Less than 24 hours after Mr Rouhani delivered his speech, many started questioning whether the president’s call on the IRGC to step back from politics might ignite a fresh political standoff.
As debate raged over the president’s stance, the Supreme Leader, Ali Khamenei, received the IRGC high command and clearly said that politics wasn’t their business: “The Revolutionary Guard should know what its task is to guard. It is not necessary for it to act as a guard on the political scene, but it should know the political scene,” Mr Khamenei said, as he reminded the IRGC commanders about the importance of knowing and understanding all political groups and keeping an eye on those who are aiming to harm the revolution and the Islamic republic.
It might be noted that Mr Khamenei’s praise for the new diplomacy, which he called “the heroic flexibility”, could also be the reason behind his remarks on the IRGC.

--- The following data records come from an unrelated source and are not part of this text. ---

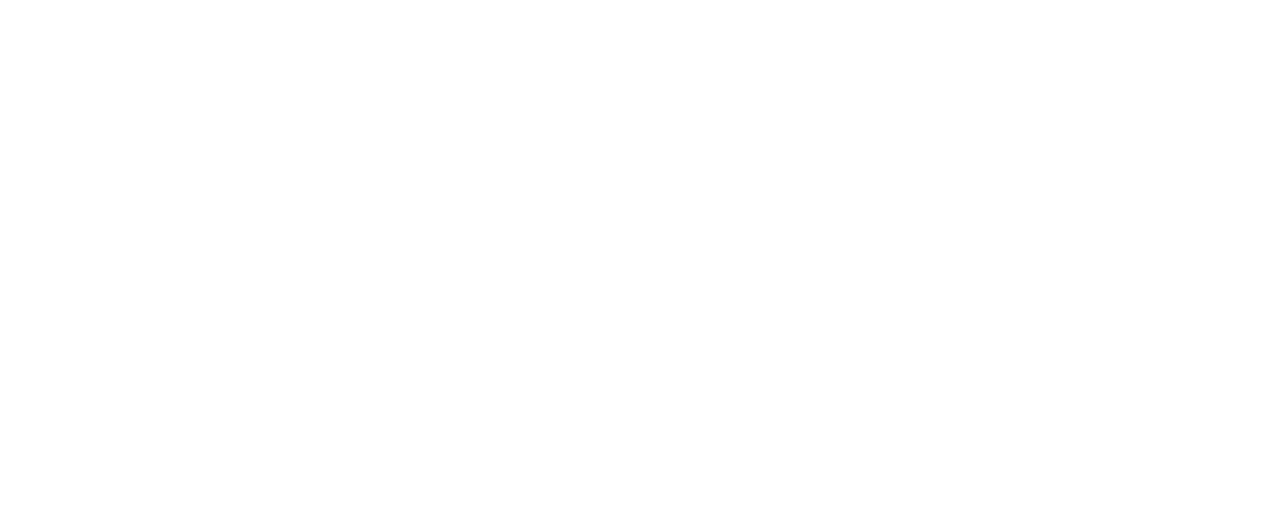
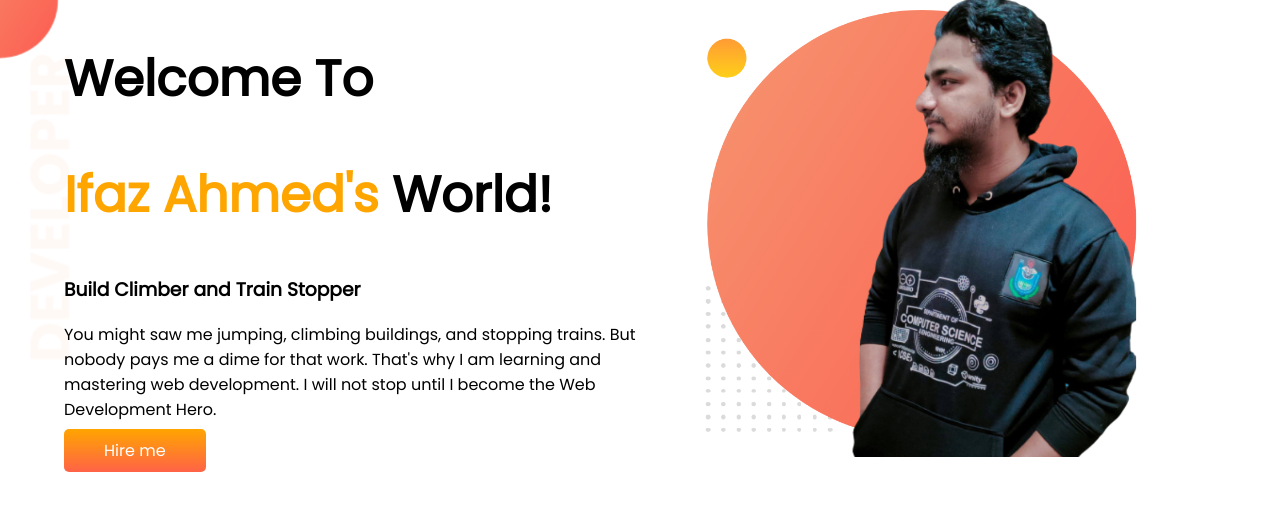
Before and after one commit to pro-ifaz/developer-portfolio, a plain HTML site: page index.html in a window 1280 px wide. Drawn offline with Linux system fonts and the light colour scheme.

Commit message:
top section created

```diff
--- a/index.html
+++ b/index.html
@@ -1,13 +1,35 @@
 <!DOCTYPE html>
 <html lang="en">
+
 <head>
     <meta charset="UTF-8">
     <meta http-equiv="X-UA-Compatible" content="IE=edge">
     <meta name="viewport" content="width=device-width, initial-scale=1.0">
+    <link rel="preconnect" href="https://fonts.googleapis.com">
+    <link rel="preconnect" href="https://fonts.gstatic.com" crossorigin>
+    <link href="https://fonts.googleapis.com/css2?family=Poppins&family=Quicksand&display=swap" rel="stylesheet">
     <link rel="stylesheet" href="style.css">
     <title>Developer Portfolio</title>
 </head>
+
 <body>
+    <section class="top-banner">
+        <div class="half-width">
+            <h1>Welcome To</h1>
+            <h1><span class="name-title">Ifaz Ahmed's</span> World!</h1>
+            <h3>Build Climber and Train Stopper
+            </h3>
+            <p>You might saw me jumping, climbing buildings, and stopping trains. But nobody pays me a dime for that
+                work.
+                That's why I am learning and mastering web development. I will not stop until I become the Web
+                Development
+                Hero.
+            </p>
+            <a class="hire-button" href="https://facebook.com/ifaz.ahmed.chowdhury" target="_blank">Hire me</a>
+        </div>
+        <div class="half-width"> <img src="images/ifaz-one.png" alt=""></div>
+    </section>
 
 </body>
+
 </html>
--- a/style.css
+++ b/style.css
@@ -0,0 +1,31 @@
+body{
+font-family: 'Poppins', sans-serif;
+margin: 0%
+}
+h1{
+    font-size: 50px;
+}
+.name-title{
+    color: orange;
+}
+section{
+    display: flex;
+}
+.half-width{
+    width: 50%;
+    padding-left: 5%;
+}
+.half-width img{
+    width: 80%;
+}
+.hire-button{
+    text-decoration: none;
+    background-image: linear-gradient(orange,tomato);
+    color: white;
+    padding: 10px 40px;
+    border-radius: 5px;
+}
+.top-banner{
+background-image: url(images/top-banner.png);
+background-repeat: no-repeat;
+}
```
Also changed, not shown: images/dream-bg.png (added), images/exp-bg.png (added), images/ifaz-one.png (added), images/ifaz-two.png (added), images/top-banner.png (added).
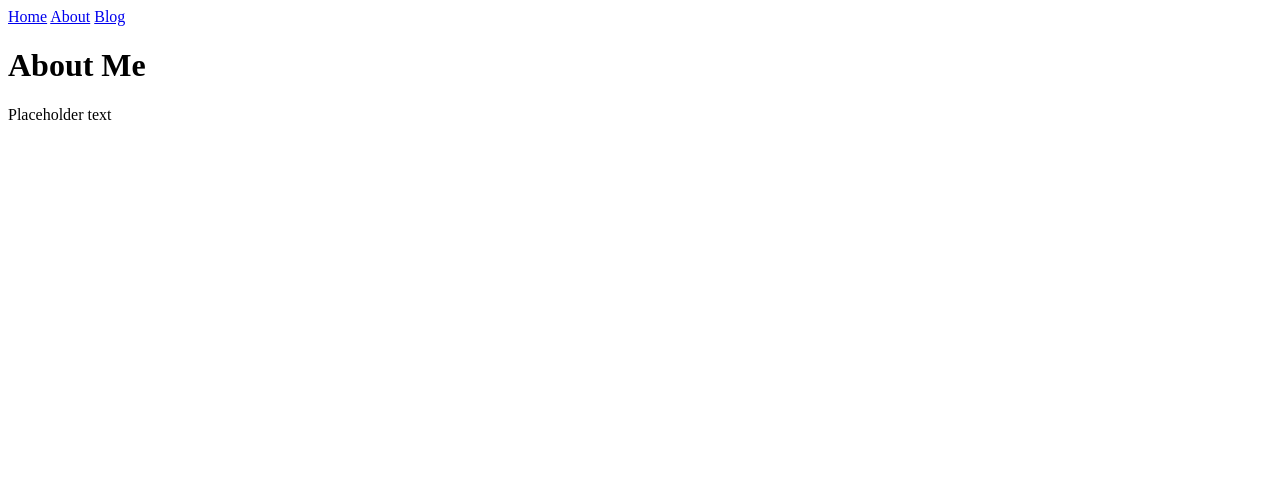
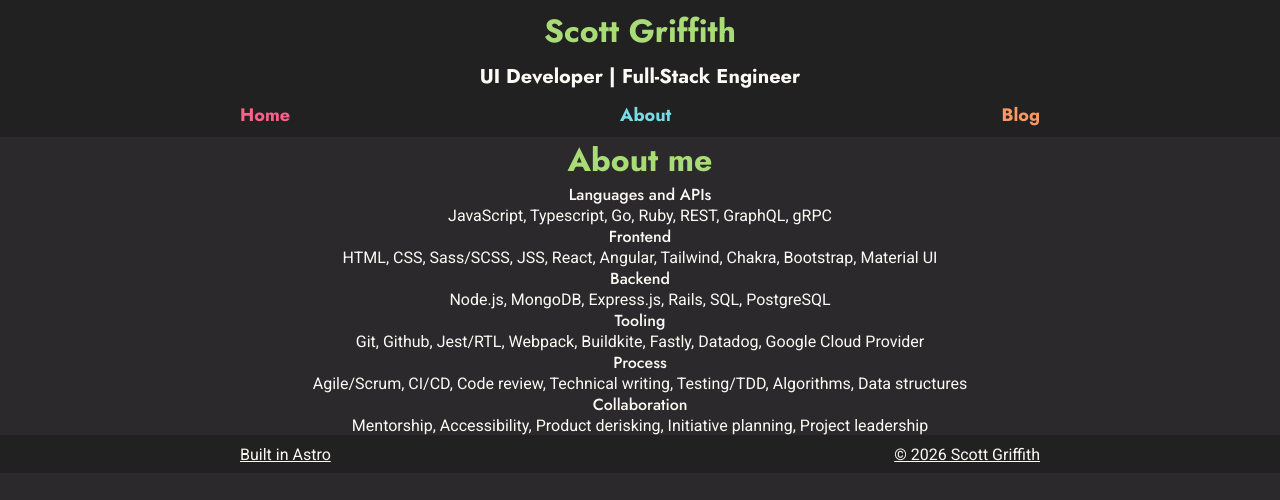
Before and after one commit to Scott-PG/personal-site, an Astro site: page /about in a window 1280 px wide. Built offline with nearby package versions, Linux system fonts and the light colour scheme; Astro itself is replaced by a stand-in of ours.

Commit message:
Blog framework

```diff
--- /dev/null
+++ b/src/components/Footer/footer.css
@@ -0,0 +1,14 @@
+footer {
+  display: flex;
+  justify-content: center;
+  align-items: center;
+  height: 38px;
+  padding: 0 10px;
+}
+
+.footer-links {
+  width: 100%;
+  max-width: 800px;
+  display: flex;
+  justify-content: space-between;
+}
--- /dev/null
+++ b/src/components/Footer/index.astro
@@ -0,0 +1,13 @@
+---
+import "./footer.css";
+import "../../styles/global.css";
+---
+
+<footer>
+  <div class="footer-links">
+    <a href="https://astro.build/">Built in Astro</a>
+    <a href="https://github.com/Scott-PG">
+      {"\u00a9"} 2026 Scott Griffith
+    </a>
+  </div>
+</footer>
--- /dev/null
+++ b/src/components/Header/header.css
@@ -0,0 +1,47 @@
+header {
+  height: 137px;
+  width: 100%;
+  z-index: 1;
+  position: sticky;
+  top: -100px;
+}
+
+header h2 {
+  font-size: 1.25rem;
+}
+
+.header-text {
+  height: 99px;
+  display: flex;
+  flex-direction: column;
+  justify-content: space-evenly;
+}
+
+nav {
+  padding: 3px 30px;
+}
+
+.navlinks {
+  max-width: 800px;
+  margin: 0 auto;
+  display: flex;
+  justify-content: space-between;
+  align-items: center;
+}
+
+.navlinks li {
+  list-style: none;
+}
+
+.navlinks a {
+  text-decoration: none;
+  font-weight: bold;
+  margin-bottom: 3px;
+  font-size: 1.13rem;
+}
+
+@media (width <= 475px) {
+  nav {
+    padding: 3px 10px;
+  }
+}
--- /dev/null
+++ b/src/components/Header/index.astro
@@ -0,0 +1,30 @@
+---
+import "./header.css";
+import "../../styles/global.css";
+---
+
+<header>
+  <div class="header-text">
+    <h1>Scott Griffith</h1>
+    <h2>UI Developer | Full-Stack Engineer</h2>
+  </div>
+  <nav>
+    <ul class="navlinks">
+      <li>
+        <a href="/">
+          <span class="magenta title">Home</span>
+        </a>
+      </li>
+      <li>
+        <a href="/about/">
+          <span class="cyan title">About</span>
+        </a>
+      </li>
+      <li>
+        <a href="/blog/">
+          <span class="orange title">Blog</span>
+        </a>
+      </li>
+    </ul>
+  </nav>
+</header>
--- /dev/null
+++ b/src/components/Layout/index.astro
@@ -0,0 +1 @@
+../../components/Header/index.astro../../components/Footer/index.astro
--- /dev/null
+++ b/src/layouts/BaseLayout.astro
@@ -0,0 +1,26 @@
+---
+interface Props {
+  pageTitle: string;
+}
+
+import Header from "../components/Header/index.astro";
+import Footer from "../components/Footer/index.astro";
+import "../styles/global.css";
+const { pageTitle } = Astro.props;
+---
+
+<html lang="en">
+  <head>
+    <meta charset="utf-8" />
+    <link rel="icon" href="/favicon.png" />
+    <meta name="viewport" content="width=device-width" />
+    <meta name="generator" content={Astro.generator} />
+    <title>{pageTitle}</title>
+  </head>
+  <body class="app dark">
+    <Header />
+    <h1>{pageTitle}</h1>
+    <slot />
+    <Footer />
+  </body>
+</html>
--- a/src/pages/about.astro
+++ b/src/pages/about.astro
@@ -1,21 +1,97 @@
+---
+import Layout from "../layouts/BaseLayout.astro";
+
+type SkillGroup = {
+  title: string;
+  skillList: string[];
+};
+
+export const SKILL_GROUPS: SkillGroup[] = [
+  {
+    title: "Languages and APIs",
+    skillList: [
+      "JavaScript",
+      "Typescript",
+      "Go",
+      "Ruby",
+      "REST",
+      "GraphQL",
+      "gRPC",
+    ],
+  },
+  {
+    title: "Frontend",
+    skillList: [
+      "HTML",
+      "CSS",
+      "Sass/SCSS",
+      "JSS",
+      "React",
+      "Angular",
+      "Tailwind",
+      "Chakra",
+      "Bootstrap",
+      "Material UI",
+    ],
+  },
+  {
+    title: "Backend",
+    skillList: [
+      "Node.js",
+      "MongoDB",
+      "Express.js",
+      "Rails",
+      "SQL",
+      "PostgreSQL",
+    ],
+  },
+  {
+    title: "Tooling",
+    skillList: [
+      "Git",
+      "Github",
+      "Jest/RTL",
+      "Webpack",
+      "Buildkite",
+      "Fastly",
+      "Datadog",
+      "Google Cloud Provider",
+    ],
+  },
+  {
+    title: "Process",
+    skillList: [
+      "Agile/Scrum",
+      "CI/CD",
+      "Code review",
+      "Technical writing",
+      "Testing/TDD",
+      "Algorithms",
+      "Data structures",
+    ],
+  },
+  {
+    title: "Collaboration",
+    skillList: [
+      "Mentorship",
+      "Accessibility",
+      "Product derisking",
+      "Initiative planning",
+      "Project leadership",
+    ],
+  },
+];
 ---
 
----
-
-<html lang="en">
-  <head>
-    <meta charset="utf-8" />
-    <link rel="icon" type="image/svg+xml" href="/favicon.svg" />
-    <link rel="icon" href="/favicon.ico" />
-    <meta name="viewport" content="width=device-width" />
-    <meta name="generator" content={Astro.generator} />
-    <title>Scott Griffith</title>
-  </head>
-  <body>
-    <a href="/">Home</a>
-    <a href="/about/">About</a>
-    <a href="/blog/">Blog</a>
-    <h1>About Me</h1>
-    <p>Placeholder text</p>
-  </body>
-</html>
+<Layout pageTitle="About me">
+  <dl>
+    {
+      SKILL_GROUPS.map(({ title, skillList }) => (
+        <div>
+          <dt>{title}</dt>
+          <dd>{skillList.join(", ")}</dd>
+        </div>
+      ))
+    }
+  </dl>
+</Layout>
--- /dev/null
+++ b/src/styles/global.css
@@ -0,0 +1,111 @@
+@import url("https://fonts.googleapis.com/css2?family=Jost:wght@500;700&family=Roboto:wght@400;700&display=swap");
+
+* {
+  margin: 0;
+  padding: 0;
+  font-family: Roboto, sans-serif;
+}
+
+.app.light {
+  --body-background: #fdfdfd;
+  --main-text-color: #020301;
+  --accent-color: #f6f6f6;
+  --indigo: #5b49c2;
+  --magenta: #c9002b;
+  --yellow: #f2bb24;
+  --green: #468700;
+  --cyan: #00747f;
+  --orange: #aa5200;
+  --lilac: #ae81ff;
+}
+
+.app.dark {
+  --body-background: #2c292d;
+  --main-text-color: #fdf9f3;
+  --accent-color: #212121;
+  --indigo: #8775f9;
+  --magenta: #ff6188;
+  --yellow: #ffd865;
+  --green: #a9dc76;
+  --cyan: #78dce8;
+  --orange: #fc9866;
+  --lilac: #ab9df2;
+}
+
+.app {
+  transition:
+    color 0.15s ease-in-out,
+    background-color 0.3s ease-in-out;
+  background-color: var(--body-background);
+  color: var(--main-text-color);
+}
+
+html {
+  scroll-padding-top: 50px; /* height of sticky header */
+  scroll-behavior: smooth;
+}
+
+h1,
+h2,
+h3,
+h4,
+h5,
+dt,
+.title {
+  font-family: Jost, sans-serif;
+}
+
+h3 {
+  font-size: 1.5rem;
+}
+
+body {
+  text-align: center;
+}
+
+h1 {
+  color: var(--green);
+}
+
+header,
+footer {
+  background: var(--accent-color);
+}
+
+a {
+  color: var(--main-text-color);
+}
+
+main {
+  max-width: 800px;
+  padding: 0 15px 30px;
+  margin: 0 auto;
+}
+
+.magenta {
+  color: var(--magenta);
+}
+
+.yellow {
+  color: var(--yellow);
+}
+
+.green {
+  color: var(--green);
+}
+
+.cyan {
+  color: var(--cyan);
+}
+
+.orange {
+  color: var(--orange);
+}
+
+.lilac {
+  color: var(--lilac);
+}
+
+.indigo {
+  color: var(--indigo);
+}
```
Also changed, not shown: src/layouts/MarkdownPostLayout/index.astro (added, +14 -0 lines), src/layouts/MarkdownPostLayout/markdown-post-layout.css (added, +41 -0 lines), src/pages/blog.astro (deleted, +0 -21 lines), src/pages/blog/index.astro (added, +17 -0 lines), src/pages/index.astro (+5 -18 lines).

Commenting about Iranian politics, a former ambassador to Tehran said: “Iranian politics resembles a Persian carpet; it might be full of shapes and drawings, but everything is made to be in its place; different colours should be read as contrast rather than contradiction,” he noted.
It might be logical to suggest that the regime in Iran is considering the need for a break from the past, especially at a time when not only the entire region is weary of confrontation, but the US and the West are also exhausted. This might also help explain the reason behind the exchange of messages between all parties.
Moreover, it’s almost clear to all parties that no one entity can prevail. Now the primary concern is that there are still many pressing issues to address, including Syria, the nuclear programme and Israel. They all need time to be discussed, and solved, which is not an easy task.
The upcoming meetings in New York might be an opportunity for such a breakthrough; this is what many in Tehran believe.
Soothing mood music is filling the air in the US, and those waiting to see Mr Rouhani and Barack Obama together, in what might be described as “coincidence” meeting, think that such an encounter might change many things in the world of politics. That may, however, be investing too heavily in the likelihood of the pair meeting.
Ali Hashem is Tehran bureau chief for Lebanese satellite television channel Al Mayadeen News and contributor to Al Monitor
On Twitter: @alihashem_tv